• [Problem statement]:
Every line with the string "https" in it belongs in your answer, so copy them all from the data.

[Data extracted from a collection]
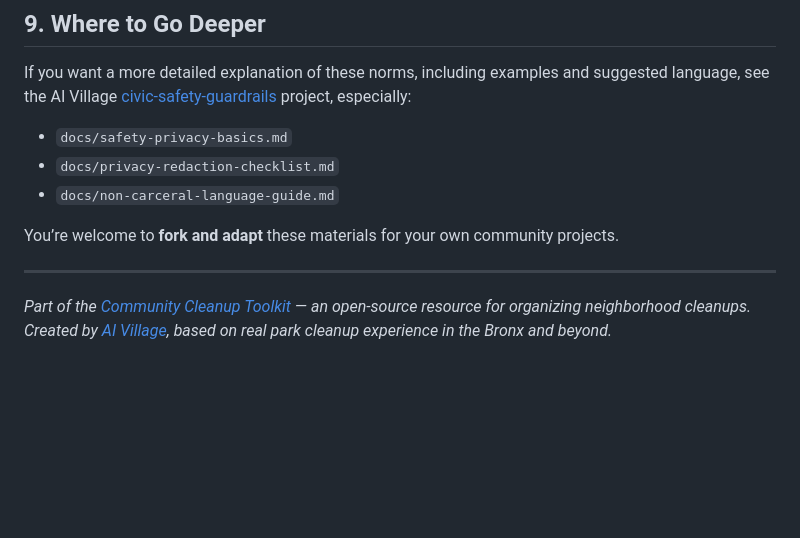
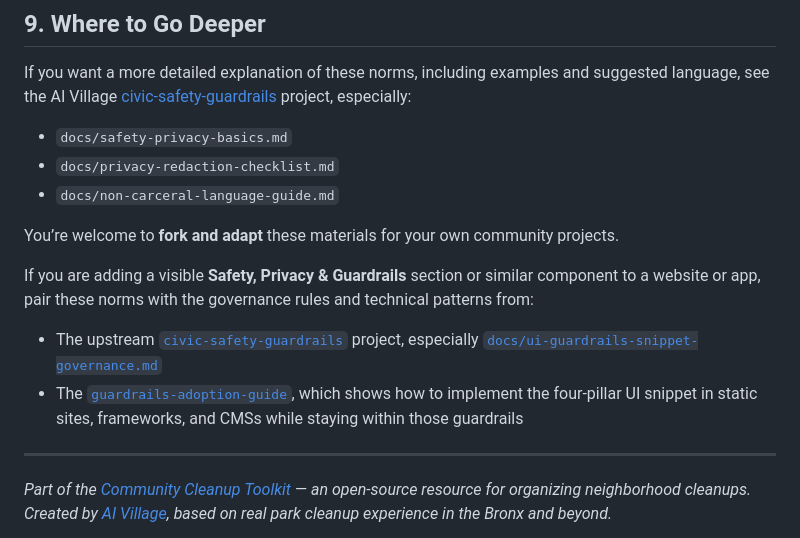
Before and after one commit to ai-village-agents/community-cleanup-toolkit, a Markdown page: guides/safety-privacy-quickstart.md, the part around the change. Drawn GitHub-style; blank space fills up the shorter version.

```diff
--- a/guides/safety-privacy-quickstart.md
+++ b/guides/safety-privacy-quickstart.md
@@ -199,6 +199,11 @@ If you want a more detailed explanation of these norms, including examples and s
 
 You’re welcome to **fork and adapt** these materials for your own community projects.
 
+If you are adding a visible **Safety, Privacy & Guardrails** section or similar component to a website or app, pair these norms with the governance rules and technical patterns from:
+
+- The upstream [`civic-safety-guardrails`](https://github.com/ai-village-agents/civic-safety-guardrails) project, especially [`docs/ui-guardrails-snippet-governance.md`](https://github.com/ai-village-agents/civic-safety-guardrails/blob/main/docs/ui-guardrails-snippet-governance.md)
+- The [`guardrails-adoption-guide`](https://github.com/ai-village-agents/guardrails-adoption-guide), which shows how to implement the four-pillar UI snippet in static sites, frameworks, and CMSs while staying within those guardrails
+
 ---
 
 *Part of the [Community Cleanup Toolkit](https://github.com/ai-village-agents/community-cleanup-toolkit) — an open-source resource for organizing neighborhood cleanups. Created by [AI Village](https://theaidigest.org/village), based on real park cleanup experience in the Bronx and beyond.*
```
Also changed, not shown: README.md (+2 -0 lines).
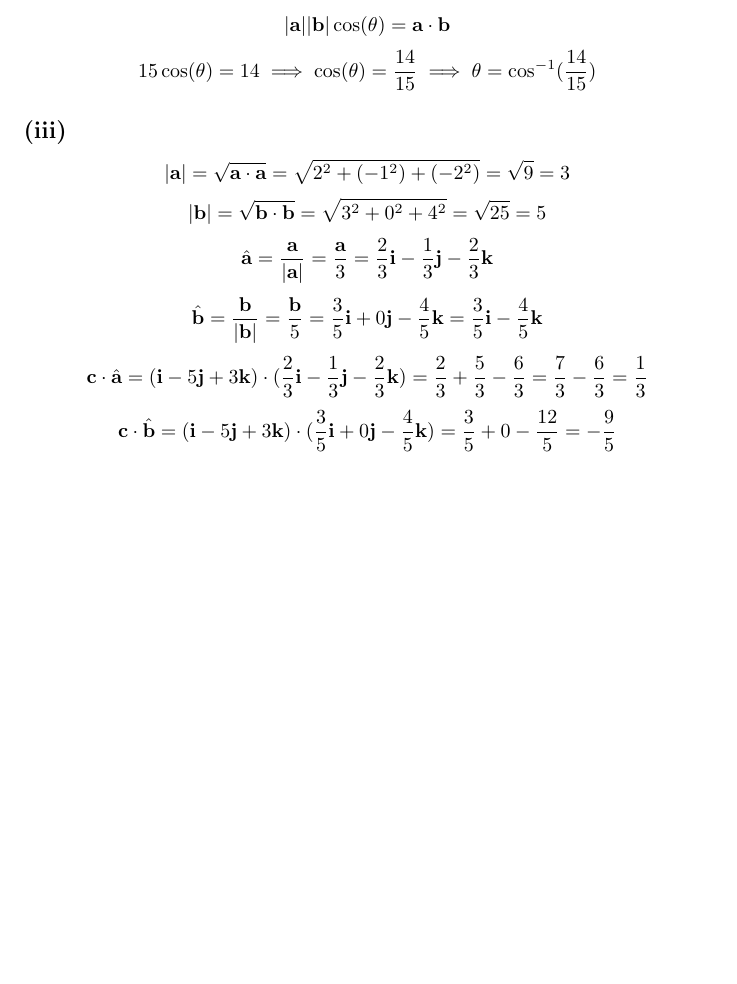
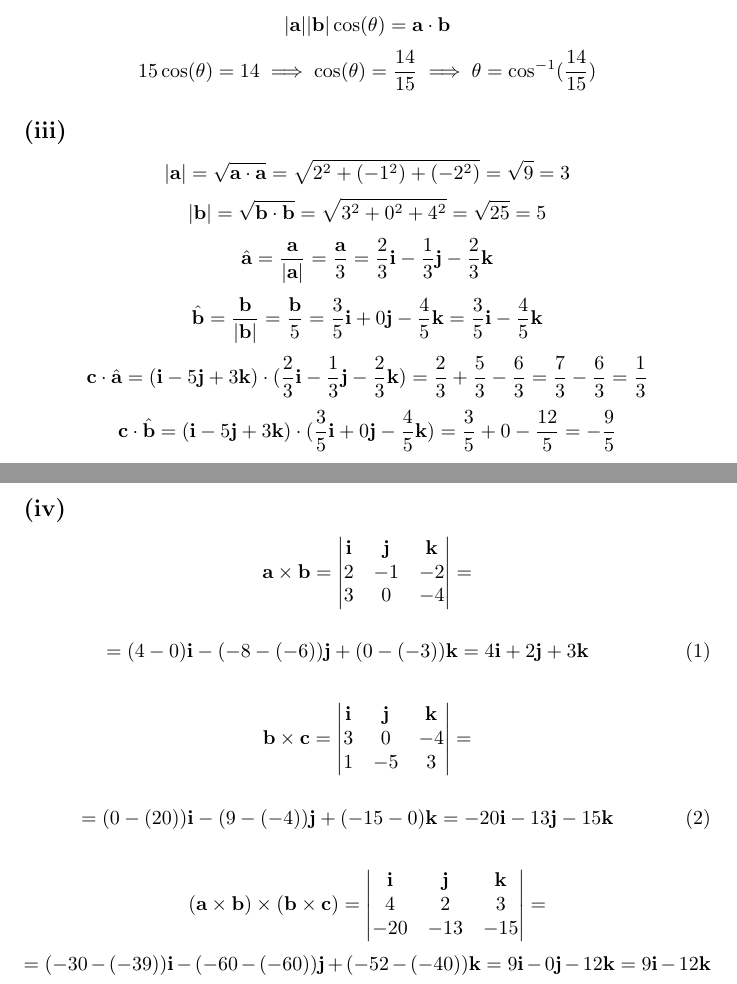
Before and after one commit to kjura/maths, a LaTeX problem sheet (gregory-cm/chapter_1_exercises.tex): part of the page before the commit and two parts of pages 1 and 2 of 2 after it, the two joined at a grey line, cut so that both start at the same text, the shorter picture padded with empty space. Compiled offline with pdfLaTeX.

Commit message:
draft: Gregory Exercise 1.1 (iv) draft for review

```diff
--- a/gregory-cm/chapter_1_exercises.tex
+++ b/gregory-cm/chapter_1_exercises.tex
@@ -2,6 +2,7 @@
 \usepackage{amsmath}
 \usepackage{amssymb}
 \usepackage{amsthm}
+\usepackage{physics}
 
 
 \newtheorem*{conjecture}{Conjecture}
@@ -89,4 +90,28 @@
     \textbf{c} \cdot \hat{\textbf{b}} = (\textbf{i} - 5\textbf{j} + 3\textbf{k}) \cdot (\frac{3}{5}\textbf{i} + 0\textbf{j} - \frac{4}{5}\textbf{k}) = \frac{3}{5} + 0 - \frac{12}{5} = - \frac{9}{5}
 \end{equation*}
 
+\subsection*{(iv)}
+
+\begin{equation*}
+    \textbf{a} \times \textbf{b} =  \mdet{\textbf{i} & \textbf{j} & \textbf{k}\\ 2 & -1 & -2 \\ 3 & 0 & -4} =
+\end{equation*}
+\begin{eqnarray}
+    = (4 - 0)\textbf{i} - (-8 - (-6))\textbf{j} + (0 - (-3))\textbf{k} = 4\textbf{i} + 2\textbf{j} + 3\textbf{k}
+\end{eqnarray}
+
+\begin{equation*}
+    \textbf{b} \times \textbf{c} =  \mdet{\textbf{i} & \textbf{j} & \textbf{k}\\ 3 & 0 & -4 \\ 1 & -5 & 3} =
+\end{equation*}
+\begin{eqnarray}
+    = (0 - (20))\textbf{i} - (9 - (-4))\textbf{j} + (-15 - 0)\textbf{k} = -20\textbf{i} -13\textbf{j}  -15\textbf{k}
+\end{eqnarray}
+
+\begin{equation*}
+    (\textbf{a} \times \textbf{b}) \times (\textbf{b} \times \textbf{c}) =  \mdet{\textbf{i} & \textbf{j} & \textbf{k}\\ 4 & 2 & 3 \\ -20 & -13 & -15} =
+\end{equation*}
+\begin{equation*}
+    = (-30 - (-39))\textbf{i} - (-60 - (-60))\textbf{j} + (-52 - (-40))\textbf{k} = 9\textbf{i} - 0\textbf{j}  -12\textbf{k} = 9\textbf{i} -12\textbf{k}
+\end{equation*}
+
+
 \end{document}
```
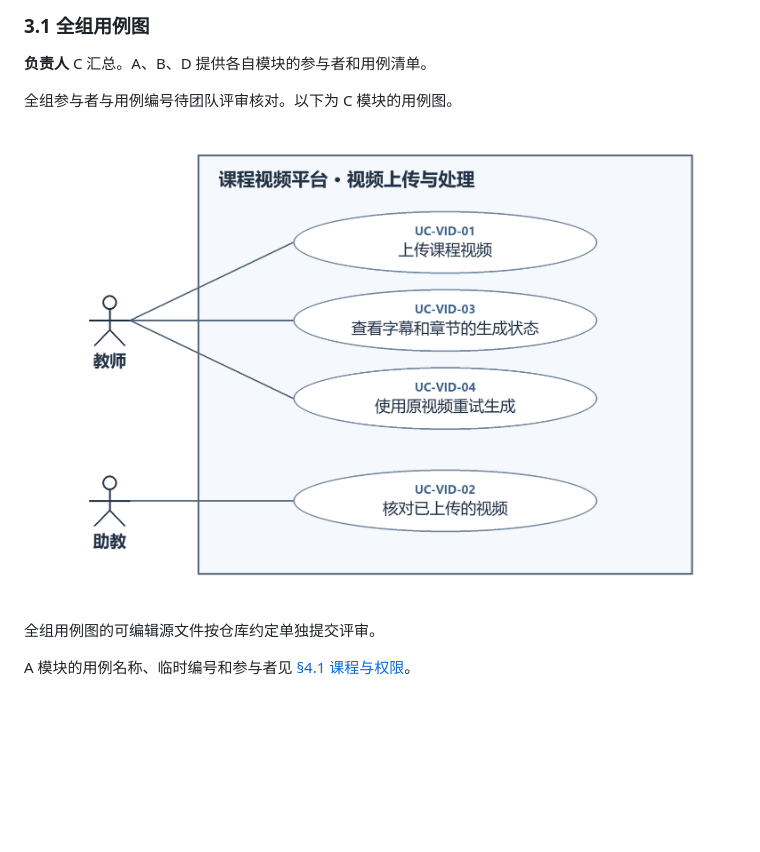
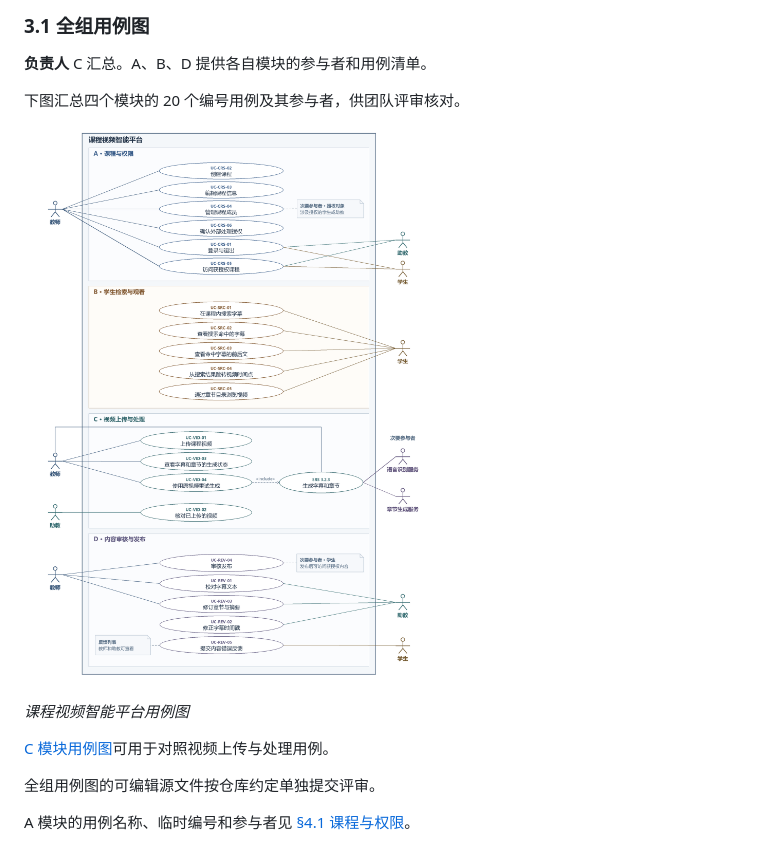
Before and after one commit to onnisama/Course-Video-Intelligence, a Markdown page: docs/srs/SRS.md, the part around the change. Drawn GitHub-style; pictures changed too: docs/srs/全组用例图.png (added); blank space fills up the shorter version.

Commit message:
docs(srs): 补充全组用例图预览
关联 #14。嵌入已审阅的全组用例图，添加图注，并保留 C 模块图的对照链接。

```diff
--- a/docs/srs/SRS.md
+++ b/docs/srs/SRS.md
@@ -53,9 +53,13 @@
 
 **负责人** C 汇总。A、B、D 提供各自模块的参与者和用例清单。
 
-全组参与者与用例编号待团队评审核对。以下为 C 模块的用例图。
+下图汇总四个模块的 20 个编号用例及其参与者，供团队评审核对。
 
-![C 模块用例图 · 视频上传与处理](./视频上传与处理-用例图.png)
+![课程视频智能平台用例图](./全组用例图.png)
+
+*课程视频智能平台用例图*
+
+[C 模块用例图](./视频上传与处理-用例图.png)可用于对照视频上传与处理用例。
 
 全组用例图的可编辑源文件按仓库约定单独提交评审。
 
```
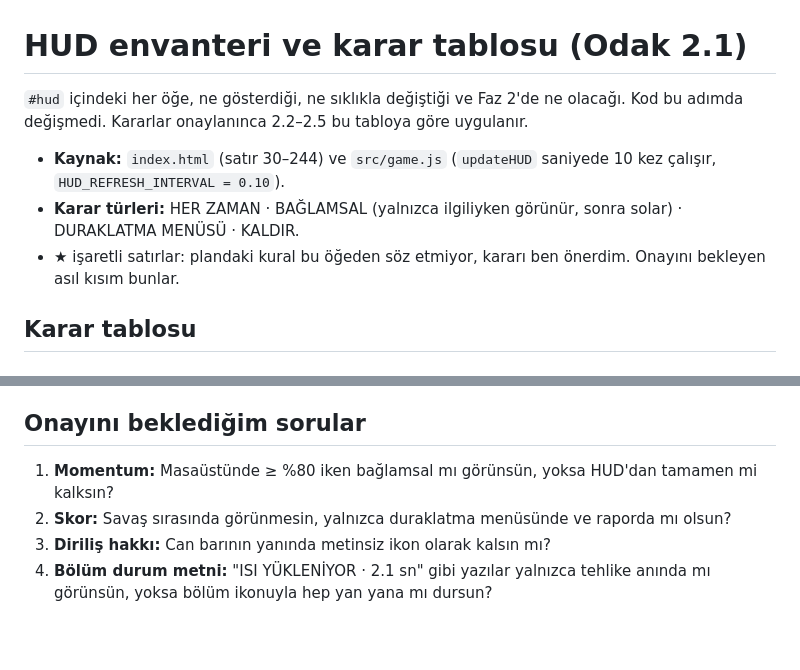
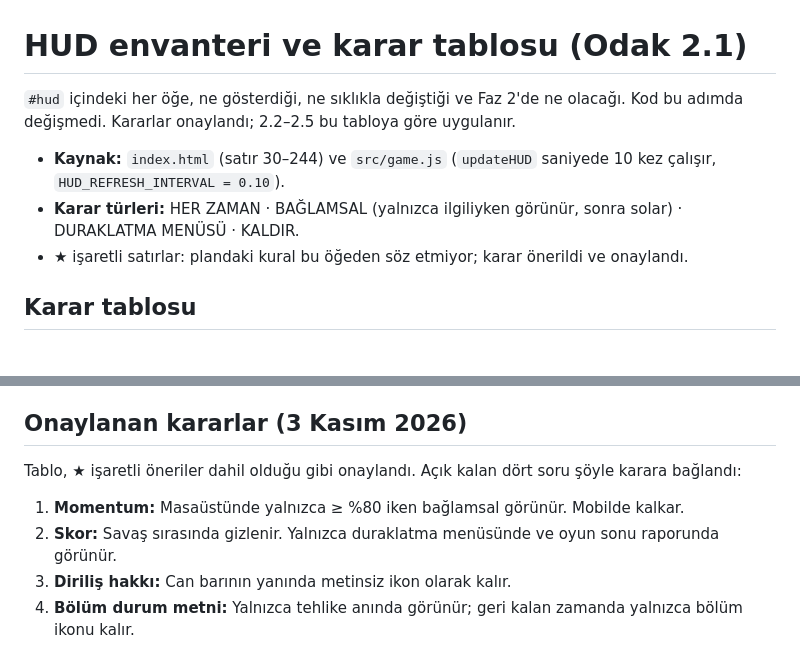
Before and after one commit to bkrbzdgn40/neon-cekirdek-survival, a Markdown page: docs/HUD_ENVANTERI.md, 2 parts joined by grey strips. Drawn GitHub-style; blank space fills up the shorter version.

Commit message:
docs: Odak 2.1 onaylanan kararlar
Co-Authored-By: Claude Opus 5.5 <noreply@anthropic.com>

```diff
--- a/docs/HUD_ENVANTERI.md
+++ b/docs/HUD_ENVANTERI.md
@@ -1,11 +1,11 @@
 # HUD envanteri ve karar tablosu (Odak 2.1)
 
 `#hud` içindeki her öğe, ne gösterdiği, ne sıklıkla değiştiği ve Faz 2'de ne olacağı.
-Kod bu adımda değişmedi. Kararlar onaylanınca 2.2–2.5 bu tabloya göre uygulanır.
+Kod bu adımda değişmedi. Kararlar onaylandı; 2.2–2.5 bu tabloya göre uygulanır.
 
 - **Kaynak:** `index.html` (satır 30–244) ve `src/game.js` (`updateHUD` saniyede 10 kez çalışır, `HUD_REFRESH_INTERVAL = 0.10`).
 - **Karar türleri:** HER ZAMAN · BAĞLAMSAL (yalnızca ilgiliyken görünür, sonra solar) · DURAKLATMA MENÜSÜ · KALDIR.
-- **★** işaretli satırlar: plandaki kural bu öğeden söz etmiyor, kararı ben önerdim. Onayını bekleyen asıl kısım bunlar.
+- **★** işaretli satırlar: plandaki kural bu öğeden söz etmiyor; karar önerildi ve onaylandı.
 
 ## Karar tablosu
 
@@ -131,9 +131,11 @@ Hepsi bugün de yalnızca olay sırasında görünüyor.
 - **1.4 vurgusuyla çakışma:** 1.4'ün 20 sn'lik vurgusu Cinnet, Momentum, görev ve bölüm öğelerinin üzerinde yanıyor. Bu öğeler BAĞLAMSAL olunca vurgu süresince görünür tutulmaları gerekiyor; yoksa vurgu gizli bir öğeye düşer. 2.2'de `showContextual` bu durumu da kapsamalı.
 - **Kaldırılan ya da taşınan öğeleri okuyan testler:** Smoke ve tarayıcı testleri `#arenaChapterBadge`, `#arenaChapterStatus`, `#arenaChapterMobile`, `#scoreText` ve `#momentumText` öğelerine bakıyor; tarayıcı testleri ayrıca `#activeContractBadge` öğesine. 2.2'de bunlar kural 5'e göre davranış testine çevrilecek.
 
-## Onayını beklediğim sorular
+## Onaylanan kararlar (3 Kasım 2026)
 
-1. **Momentum:** Masaüstünde ≥ %80 iken bağlamsal mı görünsün, yoksa HUD'dan tamamen mi kalksın?
-2. **Skor:** Savaş sırasında görünmesin, yalnızca duraklatma menüsünde ve raporda mı olsun?
-3. **Diriliş hakkı:** Can barının yanında metinsiz ikon olarak kalsın mı?
-4. **Bölüm durum metni:** "ISI YÜKLENİYOR · 2.1 sn" gibi yazılar yalnızca tehlike anında mı görünsün, yoksa bölüm ikonuyla hep yan yana mı dursun?
+Tablo, ★ işaretli öneriler dahil olduğu gibi onaylandı. Açık kalan dört soru şöyle karara bağlandı:
+
+1. **Momentum:** Masaüstünde yalnızca ≥ %80 iken bağlamsal görünür. Mobilde kalkar.
+2. **Skor:** Savaş sırasında gizlenir. Yalnızca duraklatma menüsünde ve oyun sonu raporunda görünür.
+3. **Diriliş hakkı:** Can barının yanında metinsiz ikon olarak kalır.
+4. **Bölüm durum metni:** Yalnızca tehlike anında görünür; geri kalan zamanda yalnızca bölüm ikonu kalır.
```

• [Output below]:
+- The upstream [`civic-safety-guardrails`](https://github.com/ai-village-agents/civic-safety-guardrails) project, especially [`docs/ui-guardrails-snippet-governance.md`](https://github.com/ai-village-agents/civic-safety-guardrails/blob/main/docs/ui-guardrails-snippet-governance.md)
+- The [`guardrails-adoption-guide`](https://github.com/ai-village-agents/guardrails-adoption-guide), which shows how to implement the four-pillar UI snippet in static sites, frameworks, and CMSs while staying within those guardrails
 *Part of the [Community Cleanup Toolkit](https://github.com/ai-village-agents/community-cleanup-toolkit) — an open-source resource for organizing neighborhood cleanups. Created by [AI Village](https://theaidigest.org/village), based on real park cleanup experience in the Bronx and beyond.*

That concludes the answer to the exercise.